Death toll rises from 12 to 17 more than a week after the incident
A host of Hong Kong green groups urged the government to launch a thorough investigation into the pruning of a tree forming part of a protected egret colony as the number of dead birds from the incident rose on Friday to 17.
Their call, coming more than a week after the fatal operation came to light, took aim at two government departments.
Representatives from environmental groups such as Greenpeace, the Hong Kong Bird Watching Society, and World Wide Fund for Nature protested outside an office of the Agriculture, Fisheries and Conservation Department (AFCD) in Sham Shui Po.
They sought to exert pressure on conservation officials to look into the pruning operation carried out by Leisure and Cultural Services Department staff.
“The LCSD should not continue to avoid this issue,” said Woo Ming-chuan, conservation officer at the society. “We are here to urge them to give the public a clear explanation of this rather serious and unprecedented incident.”
“Not only the pruners but also those who made the decision to conduct the pruning and senior managers who were at the scene when the incident happened should be investigated and take due responsibility,” she added.
Woo said 15 green groups joined the protest to express their “anger, shock and disappointment” over the destroyed nesting colony of egrets and herons.
At least 12 hatchlings, along with some eggs, were believed to have fallen from the branches on June 6 when LCSD workers were pruning trees in a wooded area on Kwong Fuk Road near Wan Tau Kok Lane, next to the old Tai Po police station.
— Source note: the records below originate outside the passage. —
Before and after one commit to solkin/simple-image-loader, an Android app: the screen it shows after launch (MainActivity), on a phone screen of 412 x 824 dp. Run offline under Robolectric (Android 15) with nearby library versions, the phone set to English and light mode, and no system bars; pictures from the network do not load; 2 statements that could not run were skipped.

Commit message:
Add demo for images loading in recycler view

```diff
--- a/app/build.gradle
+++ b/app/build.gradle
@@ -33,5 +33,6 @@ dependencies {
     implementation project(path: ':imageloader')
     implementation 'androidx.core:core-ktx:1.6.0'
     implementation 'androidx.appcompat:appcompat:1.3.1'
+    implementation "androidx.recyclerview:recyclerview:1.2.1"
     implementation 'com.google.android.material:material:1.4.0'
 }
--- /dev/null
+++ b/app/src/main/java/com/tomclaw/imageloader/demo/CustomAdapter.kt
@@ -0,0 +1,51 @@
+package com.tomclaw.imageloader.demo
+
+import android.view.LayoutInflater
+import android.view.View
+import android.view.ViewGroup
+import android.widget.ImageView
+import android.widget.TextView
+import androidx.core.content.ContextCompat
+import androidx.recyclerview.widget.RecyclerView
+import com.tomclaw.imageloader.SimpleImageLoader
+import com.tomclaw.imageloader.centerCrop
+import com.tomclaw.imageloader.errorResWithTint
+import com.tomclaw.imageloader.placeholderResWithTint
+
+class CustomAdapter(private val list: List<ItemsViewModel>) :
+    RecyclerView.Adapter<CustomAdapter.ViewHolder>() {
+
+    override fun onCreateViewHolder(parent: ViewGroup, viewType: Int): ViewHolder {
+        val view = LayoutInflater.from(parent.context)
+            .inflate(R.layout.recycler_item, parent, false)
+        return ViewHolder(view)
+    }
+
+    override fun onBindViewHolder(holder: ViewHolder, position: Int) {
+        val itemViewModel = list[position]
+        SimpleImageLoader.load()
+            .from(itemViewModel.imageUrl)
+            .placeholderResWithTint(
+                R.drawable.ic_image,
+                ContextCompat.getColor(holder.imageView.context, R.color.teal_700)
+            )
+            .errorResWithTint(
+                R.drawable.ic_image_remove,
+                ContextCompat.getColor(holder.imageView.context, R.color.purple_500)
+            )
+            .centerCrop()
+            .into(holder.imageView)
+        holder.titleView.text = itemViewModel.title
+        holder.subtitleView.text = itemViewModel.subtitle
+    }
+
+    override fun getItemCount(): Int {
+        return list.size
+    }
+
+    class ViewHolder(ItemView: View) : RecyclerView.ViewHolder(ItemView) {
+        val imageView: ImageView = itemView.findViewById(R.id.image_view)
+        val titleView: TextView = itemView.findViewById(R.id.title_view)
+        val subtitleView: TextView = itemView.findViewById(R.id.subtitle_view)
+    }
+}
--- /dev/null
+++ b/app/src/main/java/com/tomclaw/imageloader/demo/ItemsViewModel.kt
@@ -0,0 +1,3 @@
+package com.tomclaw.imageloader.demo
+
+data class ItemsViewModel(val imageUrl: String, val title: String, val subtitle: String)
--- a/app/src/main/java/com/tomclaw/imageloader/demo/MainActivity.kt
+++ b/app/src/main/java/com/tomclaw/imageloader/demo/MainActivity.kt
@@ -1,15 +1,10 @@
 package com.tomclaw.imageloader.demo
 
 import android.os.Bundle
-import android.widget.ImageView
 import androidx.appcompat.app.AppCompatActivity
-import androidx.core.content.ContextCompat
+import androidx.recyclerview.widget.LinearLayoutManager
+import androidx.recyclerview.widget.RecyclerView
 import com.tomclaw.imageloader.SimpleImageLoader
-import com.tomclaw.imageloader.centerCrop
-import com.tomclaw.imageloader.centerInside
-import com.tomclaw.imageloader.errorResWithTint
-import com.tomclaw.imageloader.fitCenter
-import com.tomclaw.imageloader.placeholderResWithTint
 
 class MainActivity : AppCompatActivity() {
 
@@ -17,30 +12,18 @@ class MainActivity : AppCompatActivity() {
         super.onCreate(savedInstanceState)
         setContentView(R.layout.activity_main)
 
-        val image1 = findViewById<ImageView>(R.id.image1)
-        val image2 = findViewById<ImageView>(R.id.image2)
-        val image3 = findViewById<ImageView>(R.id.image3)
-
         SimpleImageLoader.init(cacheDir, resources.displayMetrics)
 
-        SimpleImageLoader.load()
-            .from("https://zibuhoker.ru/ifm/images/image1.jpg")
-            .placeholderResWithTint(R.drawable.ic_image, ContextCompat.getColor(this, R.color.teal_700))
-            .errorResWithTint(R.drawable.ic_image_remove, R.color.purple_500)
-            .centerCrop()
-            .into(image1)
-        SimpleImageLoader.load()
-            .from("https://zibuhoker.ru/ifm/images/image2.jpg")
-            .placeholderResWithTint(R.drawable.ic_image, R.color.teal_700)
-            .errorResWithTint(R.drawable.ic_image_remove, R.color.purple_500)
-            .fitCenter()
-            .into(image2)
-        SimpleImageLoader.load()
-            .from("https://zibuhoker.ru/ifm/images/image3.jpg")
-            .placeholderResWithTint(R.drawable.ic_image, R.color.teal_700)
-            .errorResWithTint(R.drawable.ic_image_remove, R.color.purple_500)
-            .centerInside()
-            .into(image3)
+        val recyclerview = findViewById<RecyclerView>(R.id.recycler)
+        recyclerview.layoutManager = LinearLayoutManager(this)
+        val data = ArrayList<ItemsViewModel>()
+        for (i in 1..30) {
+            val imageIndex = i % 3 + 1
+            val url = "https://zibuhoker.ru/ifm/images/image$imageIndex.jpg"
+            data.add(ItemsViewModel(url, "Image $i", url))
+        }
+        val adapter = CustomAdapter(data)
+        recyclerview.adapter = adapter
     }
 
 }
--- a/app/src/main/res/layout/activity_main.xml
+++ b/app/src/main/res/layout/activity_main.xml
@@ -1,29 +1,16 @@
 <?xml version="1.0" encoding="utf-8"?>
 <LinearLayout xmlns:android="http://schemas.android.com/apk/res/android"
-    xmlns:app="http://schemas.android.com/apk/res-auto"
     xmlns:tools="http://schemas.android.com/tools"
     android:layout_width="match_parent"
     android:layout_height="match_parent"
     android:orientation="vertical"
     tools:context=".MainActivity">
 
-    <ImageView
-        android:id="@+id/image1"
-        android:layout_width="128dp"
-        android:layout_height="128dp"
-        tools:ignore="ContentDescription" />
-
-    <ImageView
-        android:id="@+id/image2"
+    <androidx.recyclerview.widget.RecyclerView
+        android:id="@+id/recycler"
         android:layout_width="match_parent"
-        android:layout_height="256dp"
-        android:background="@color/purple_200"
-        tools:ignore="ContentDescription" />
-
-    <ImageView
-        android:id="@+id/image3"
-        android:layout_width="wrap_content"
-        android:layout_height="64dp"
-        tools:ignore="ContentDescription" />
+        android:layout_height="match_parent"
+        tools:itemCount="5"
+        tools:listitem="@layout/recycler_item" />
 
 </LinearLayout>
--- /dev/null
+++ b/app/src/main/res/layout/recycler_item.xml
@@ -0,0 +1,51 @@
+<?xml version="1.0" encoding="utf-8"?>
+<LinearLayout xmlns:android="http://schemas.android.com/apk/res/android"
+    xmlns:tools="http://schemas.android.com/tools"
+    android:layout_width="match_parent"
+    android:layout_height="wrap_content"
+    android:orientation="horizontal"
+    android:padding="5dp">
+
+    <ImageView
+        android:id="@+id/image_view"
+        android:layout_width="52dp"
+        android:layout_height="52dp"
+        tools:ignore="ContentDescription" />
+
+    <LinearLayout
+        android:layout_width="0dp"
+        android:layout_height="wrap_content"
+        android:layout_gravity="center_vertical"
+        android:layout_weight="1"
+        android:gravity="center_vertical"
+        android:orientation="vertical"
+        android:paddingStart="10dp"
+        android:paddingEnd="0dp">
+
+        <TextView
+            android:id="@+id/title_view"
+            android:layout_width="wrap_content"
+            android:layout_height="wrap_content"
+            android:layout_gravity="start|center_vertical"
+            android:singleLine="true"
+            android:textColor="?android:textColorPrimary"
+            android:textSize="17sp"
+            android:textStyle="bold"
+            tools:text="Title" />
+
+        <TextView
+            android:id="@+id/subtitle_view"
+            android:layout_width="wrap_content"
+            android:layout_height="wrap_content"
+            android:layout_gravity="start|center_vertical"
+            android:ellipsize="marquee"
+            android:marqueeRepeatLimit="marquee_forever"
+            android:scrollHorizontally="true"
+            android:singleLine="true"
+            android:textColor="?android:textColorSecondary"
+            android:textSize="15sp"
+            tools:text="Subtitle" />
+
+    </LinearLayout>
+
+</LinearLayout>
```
The LCSD said it had acted to ensure public safety.
Also last week, the Hong Kong Institute of Landscape Architects issued a statement criticising the LCSD for “toning down its liability” in the incident.
On Friday, the AFCD said it met with LCSD representatives on June 9 to “know more” about how the LCSD was improving its protocols. It pledged to “enhance” communication with other government bodies.
Separately, the LCSD said it was “now investigating ... the tragic incident” and expected its probe to conclude in the third quarter of the year.
A Kadoorie Farm spokesman said a total of 26 egrets and herons were sent to the farm after the pruning operation, of which 17 have now died. The surviving nine birds were said to be receiving intensive treatment.
Additional reporting by Brian Wong